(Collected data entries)
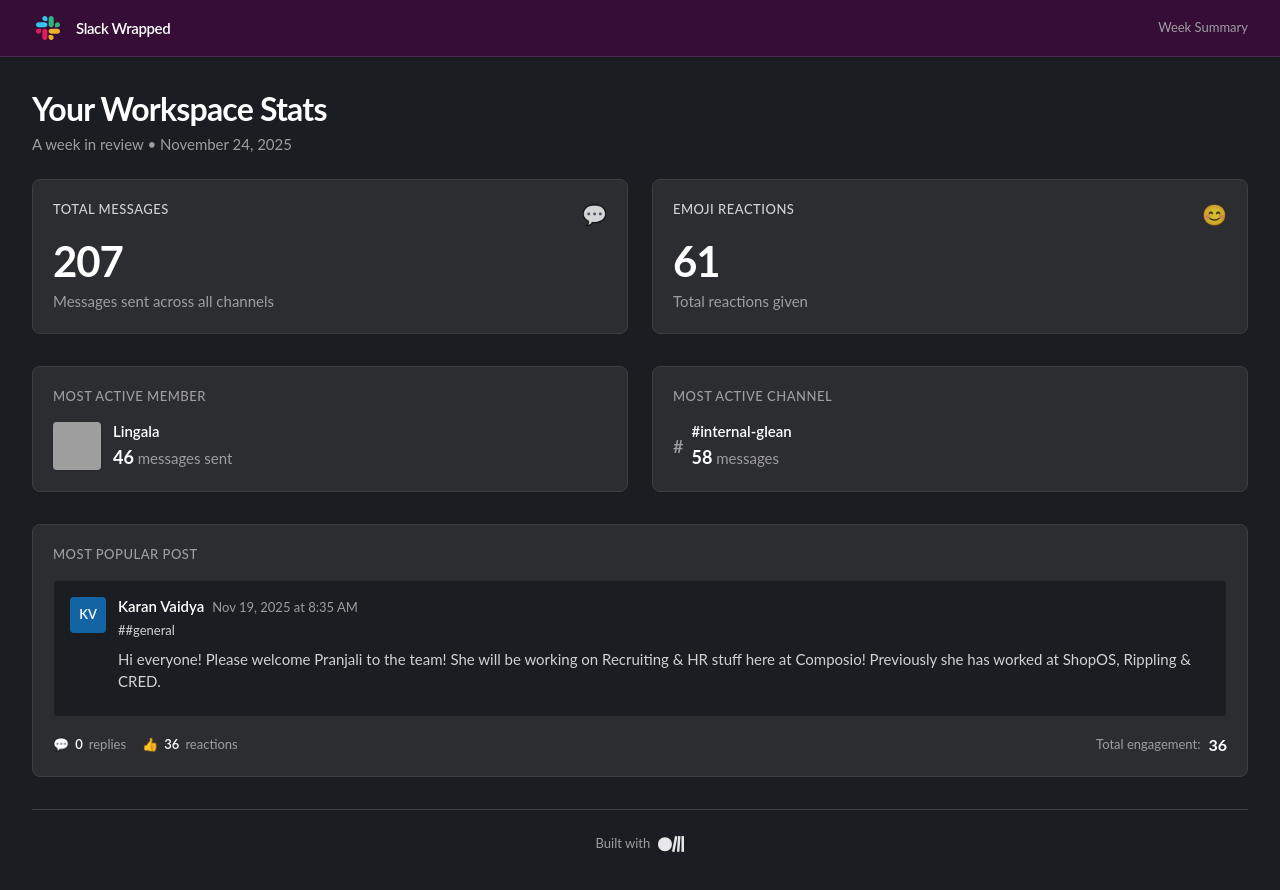
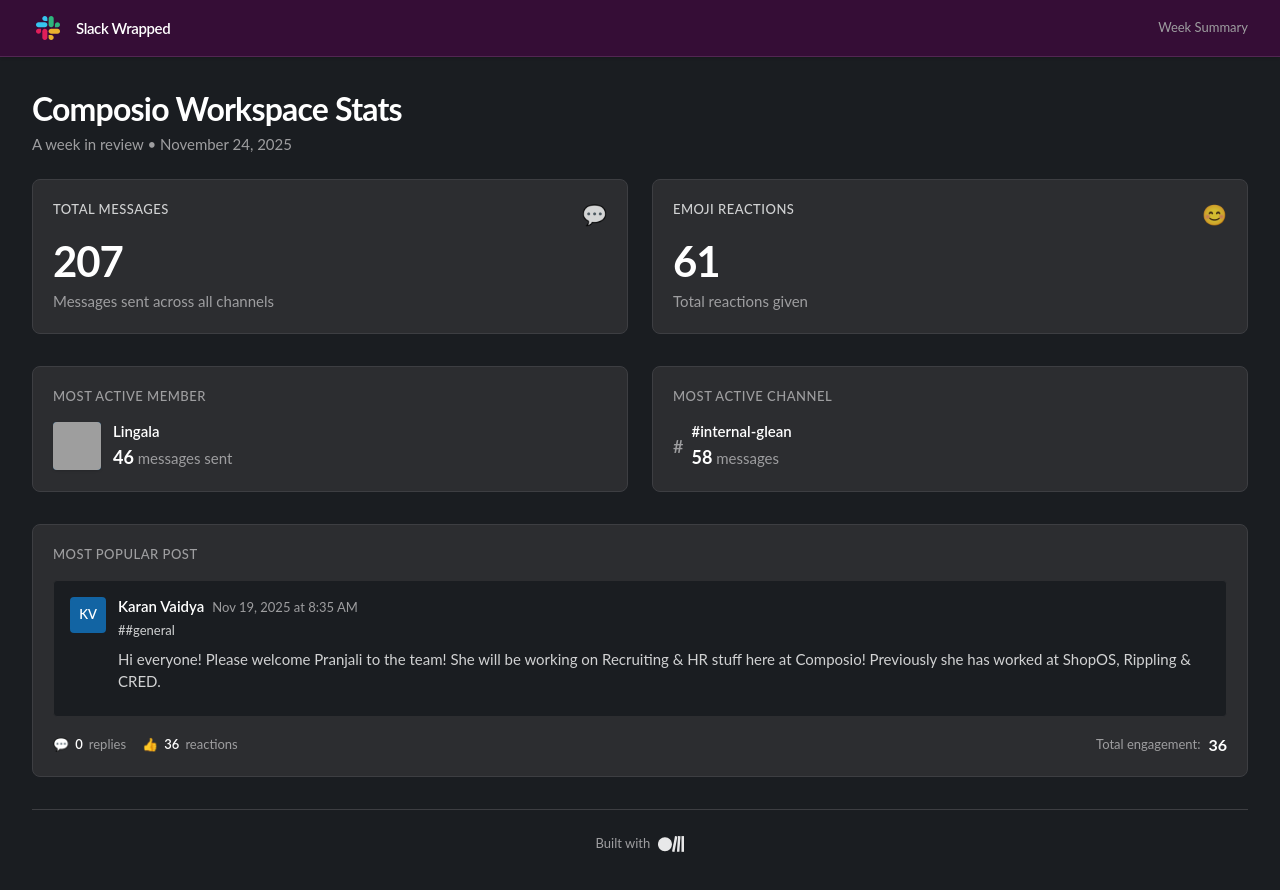
Before and after one commit to Malayvasa/slack-wrapped, a Next.js app: page / in a window 1280 px wide. Shown: the top 890 px of the page. Built offline with nearby package versions, Linux system fonts and the light colour scheme; grey boxes are pictures that could not be loaded.

Commit message:
Add link to Rube logo in footer

```diff
--- a/app/page.tsx
+++ b/app/page.tsx
@@ -31,7 +31,7 @@
         {/* Title Section */}
         <div className="mb-6">
           <h2 className="text-[28px] md:text-[32px] font-bold text-white mb-1 leading-tight tracking-tight">
-            Your Workspace Stats
+            Composio Workspace Stats
           </h2>
           <p className="text-[#9E9EA0] text-[15px] font-normal">
             A week in review • {new Date().toLocaleDateString('en-US', {
@@ -87,7 +87,12 @@
 
         {/* Footer */}
         <footer className="text-center py-6 border-t border-[#3D3E42]">
-          <div className="flex items-center justify-center gap-2">
+          <a
+            href="https://rube.app/recipes/20e81e10-c50b-4e74-bd94-39578545c79c"
+            target="_blank"
+            rel="noopener noreferrer"
+            className="flex items-center justify-center gap-2 hover:opacity-80 transition-opacity"
+          >
             <p className="text-[#9E9EA0] text-[13px] font-normal">
               Built with
             </p>
@@ -96,7 +101,7 @@
               alt="Rube"
               className="h-4 opacity-90 hover:opacity-100 transition-opacity"
             />
-          </div>
+          </a>
         </footer>
       </main>
     </div>
```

◆ **WHAT THE EXERCISE ASKS**: The entries above need to be repeated in full, word for word. Skip the images.

◆ **SOLUTION TO THE PROBLEM**:
Before and after one commit to Malayvasa/slack-wrapped, a Next.js app: page / in a window 1280 px wide. Shown: the top 890 px of the page. Built offline with nearby package versions, Linux system fonts and the light colour scheme; grey boxes are pictures that could not be loaded.

Commit message:
Add link to Rube logo in footer

```diff
--- a/app/page.tsx
+++ b/app/page.tsx
@@ -31,7 +31,7 @@
         {/* Title Section */}
         <div className="mb-6">
           <h2 className="text-[28px] md:text-[32px] font-bold text-white mb-1 leading-tight tracking-tight">
-            Your Workspace Stats
+            Composio Workspace Stats
           </h2>
           <p className="text-[#9E9EA0] text-[15px] font-normal">
             A week in review • {new Date().toLocaleDateString('en-US', {
@@ -87,7 +87,12 @@
 
         {/* Footer */}
         <footer className="text-center py-6 border-t border-[#3D3E42]">
-          <div className="flex items-center justify-center gap-2">
+          <a
+            href="https://rube.app/recipes/20e81e10-c50b-4e74-bd94-39578545c79c"
+            target="_blank"
+            rel="noopener noreferrer"
+            className="flex items-center justify-center gap-2 hover:opacity-80 transition-opacity"
+          >
             <p className="text-[#9E9EA0] text-[13px] font-normal">
               Built with
             </p>
@@ -96,7 +101,7 @@
               alt="Rube"
               className="h-4 opacity-90 hover:opacity-100 transition-opacity"
             />
-          </div>
+          </a>
         </footer>
       </main>
     </div>
```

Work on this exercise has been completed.